After leaving the Navy in 1986, I earned a degree in RTVF at the University of Maryland while working as a freelance camera operator for small independent news organizations. My second TV mentor, Andy Cassells, hired me at the D.C. bureau of Cox Broadcasting, which owned seven stations coast to coast. I shot, edited and did live shots three times a day for 8 1/2 years. The day I became a member of the WHNPA, in 1989, was one of my proudest.
While working at Cox I covered the 1988 Democratic convention in Atlanta and watched a young governor from Arkansas give one of the most long-winded speeches I’d ever heard. I also covered the campaign and inauguration of George H.W. Bush and the Senate confirmation hearings for Justice Clarence Thomas. In 1996 NBC News hired me for its new 24-hour cable network, MSNBC, as an editor/camera person. Two more mentors made it possible: Wolfie Fraser and Tony Capra. Once at NBC I was absorbed into the D.C. bureau field camera operations.
My 22-year career at NBC took me to 40 countries over five continents. I traveled throughout Africa with Presidents Clinton, George W. Bush and Obama. I covered Obama’s presidential nomination and subsequent inauguration. I documented the tragic Virginia Tech shootings and the joyous opening of the Martin Luther King Jr. Memorial. Several WHNPA members, including Rodney Batten, Shelly Fielman, Frank Gibson, George Fridrich and Percy Arrington, helped mentor me during this time to hone my craft.
As of 2008 I became increasingly involved with our union local NABET 31, first as a shop steward, then as vice president and in October 2018 as the locals president. I retired from NBC in February 2019 and became a full-time union locals president. I find this position to be extremely rewarding in that I can advocate and negotiate for better working conditions for my sister and brother technicians. It also allows me to help young folks get a foot in the door of the broadcast industry.

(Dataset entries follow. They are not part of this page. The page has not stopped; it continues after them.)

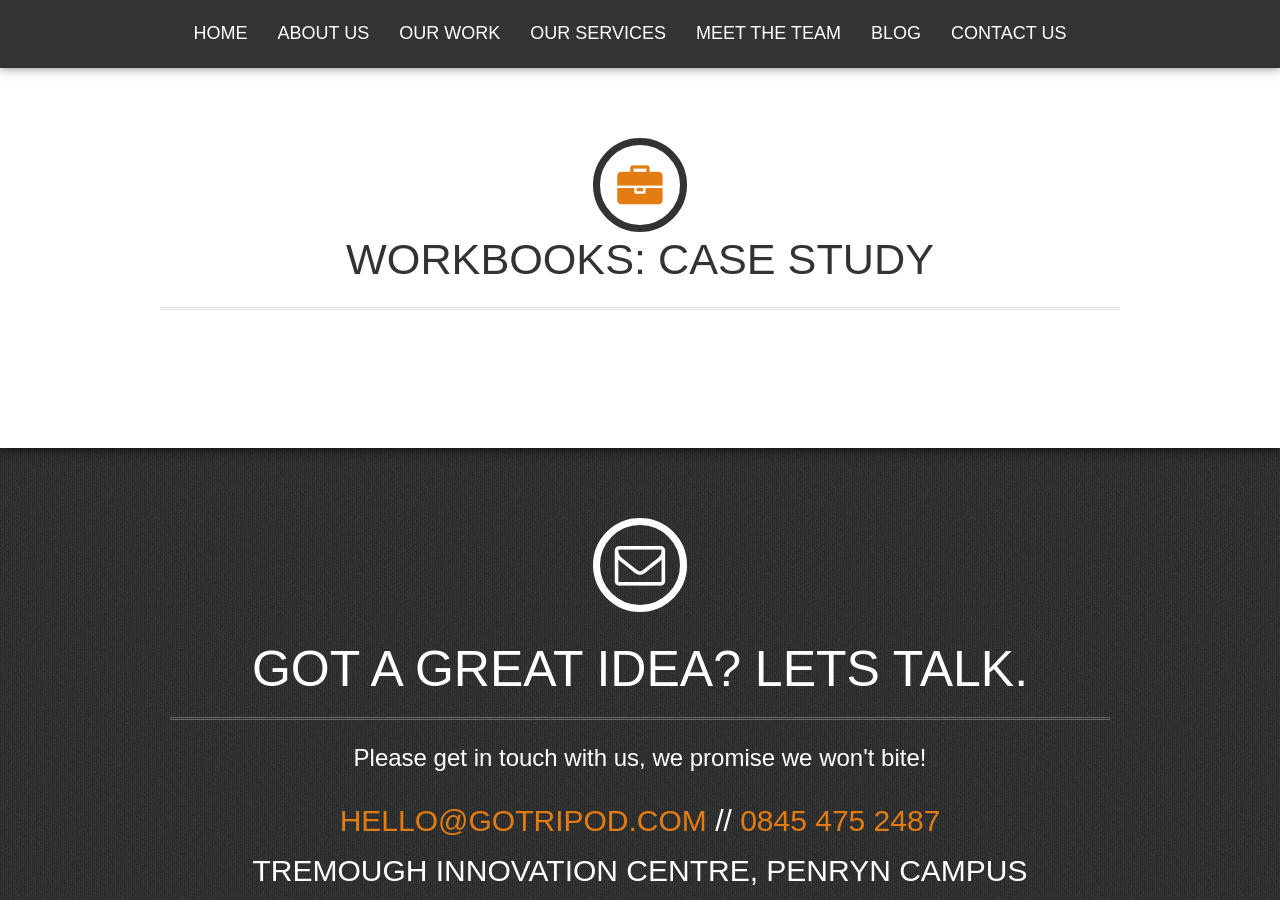
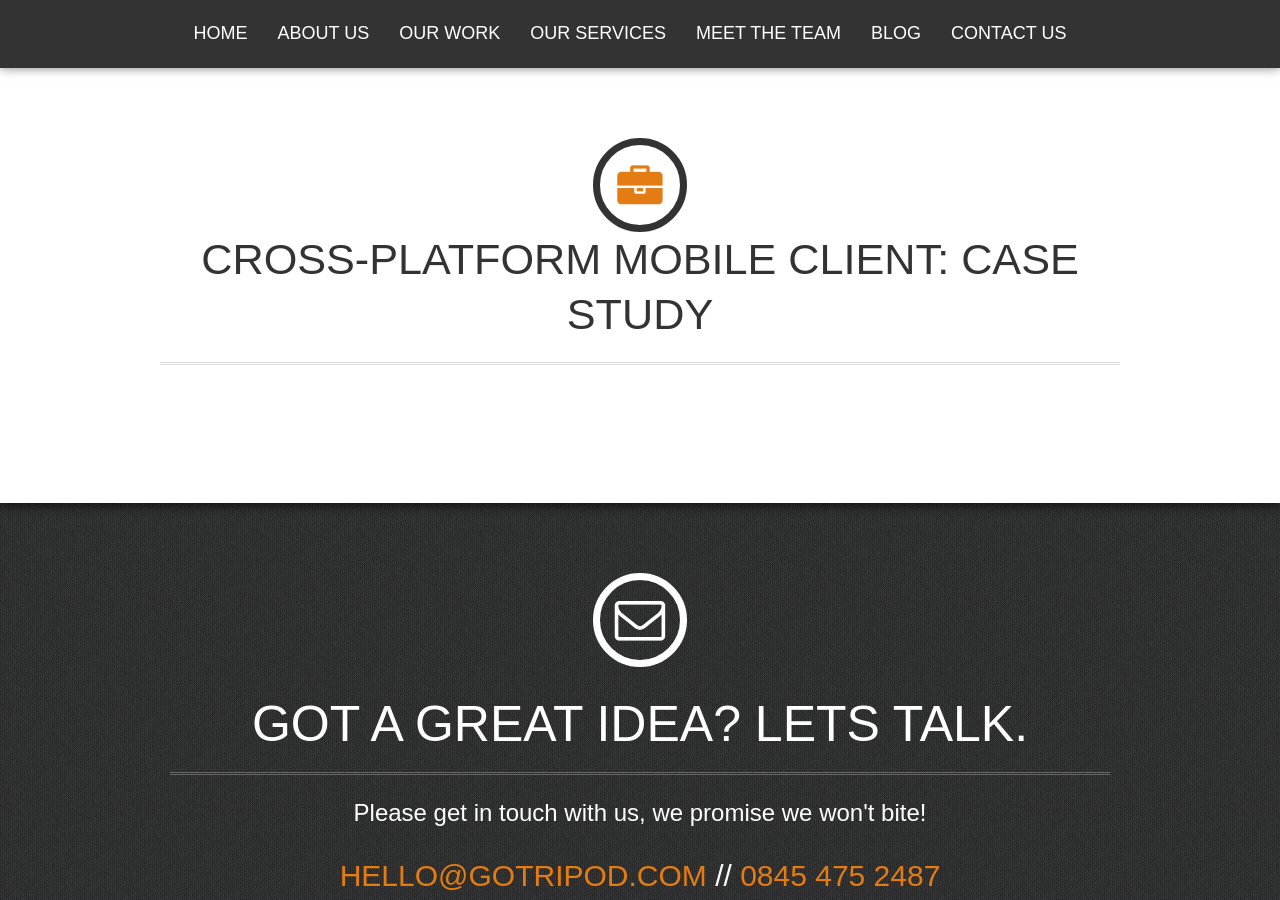
Before and after one commit to gotripod/gotripod.github.io, a Jekyll site: the page built from _case_studies/workbooks.md, in a window 1280 px wide and 900 px high. Built offline with Jekyll 4.4.1, drawn with Linux system fonts in a browser that asks for light colours; some web fonts are replaced; Markdown is read by kramdown in place of the engine named in the settings; some of the changed lines change nothing that is shown.

Commit message:
Update workbooks.md

```diff
--- a/_case_studies/workbooks.md
+++ b/_case_studies/workbooks.md
@@ -1,5 +1,7 @@
 ---
-title: 'Workbooks'
-intro: 'Workbooks'
+title: Cross-platform Mobile Client
+client: Workbooks
+quote:
+intro: Workbooks have built a best-in-class CRM system for the web, and wanted to go mobile on as many platforms as possible. They came to us to fulfil their requirements.
 layout: case_study
 ---
```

This recognition wouldn’t have been possible without the support and love of my family, especially my wife, Vicki, and sons Carlos, Chris and Ryan. I love you guys — and thanks for putting up with my unusual jobs over the years. Finally, my thanks to the WHNPA for bestowing this great honor on me. I am forever honored and humbled to join an elite group.